──────── Records supplied

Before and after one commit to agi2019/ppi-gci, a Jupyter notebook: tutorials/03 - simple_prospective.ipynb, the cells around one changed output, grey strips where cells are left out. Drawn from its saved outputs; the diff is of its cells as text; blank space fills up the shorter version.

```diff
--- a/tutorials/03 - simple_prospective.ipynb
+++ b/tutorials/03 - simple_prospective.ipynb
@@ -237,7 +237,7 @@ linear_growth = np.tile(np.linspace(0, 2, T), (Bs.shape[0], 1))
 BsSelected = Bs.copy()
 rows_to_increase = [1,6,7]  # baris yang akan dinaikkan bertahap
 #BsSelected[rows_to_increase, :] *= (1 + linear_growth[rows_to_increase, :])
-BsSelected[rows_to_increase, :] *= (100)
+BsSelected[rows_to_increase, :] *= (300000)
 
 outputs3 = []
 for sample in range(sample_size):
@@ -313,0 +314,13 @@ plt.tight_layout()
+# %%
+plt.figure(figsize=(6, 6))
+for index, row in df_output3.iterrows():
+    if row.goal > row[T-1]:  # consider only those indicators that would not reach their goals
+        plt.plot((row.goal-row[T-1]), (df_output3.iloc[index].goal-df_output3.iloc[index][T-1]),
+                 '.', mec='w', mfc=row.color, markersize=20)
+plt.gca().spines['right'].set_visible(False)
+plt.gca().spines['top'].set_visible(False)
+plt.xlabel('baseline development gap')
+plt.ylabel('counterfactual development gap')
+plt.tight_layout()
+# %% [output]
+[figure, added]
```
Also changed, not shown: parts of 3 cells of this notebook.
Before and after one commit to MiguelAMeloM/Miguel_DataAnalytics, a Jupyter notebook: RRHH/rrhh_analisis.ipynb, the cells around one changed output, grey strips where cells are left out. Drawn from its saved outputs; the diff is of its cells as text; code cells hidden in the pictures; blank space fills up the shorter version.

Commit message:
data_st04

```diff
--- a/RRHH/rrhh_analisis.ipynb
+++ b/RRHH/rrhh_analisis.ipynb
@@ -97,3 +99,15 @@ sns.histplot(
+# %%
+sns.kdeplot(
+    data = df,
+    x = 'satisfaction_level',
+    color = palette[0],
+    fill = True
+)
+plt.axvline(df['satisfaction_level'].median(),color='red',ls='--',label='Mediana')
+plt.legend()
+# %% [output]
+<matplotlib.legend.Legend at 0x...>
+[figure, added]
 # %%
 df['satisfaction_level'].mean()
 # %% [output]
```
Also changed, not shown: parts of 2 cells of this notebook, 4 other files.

────────────────

• Work required: Copy out, from the data above, every line holding the word "BsSelected".

• Reply to the exercise:
 BsSelected = Bs.copy()
 #BsSelected[rows_to_increase, :] *= (1 + linear_growth[rows_to_increase, :])
-BsSelected[rows_to_increase, :] *= (100)
+BsSelected[rows_to_increase, :] *= (300000)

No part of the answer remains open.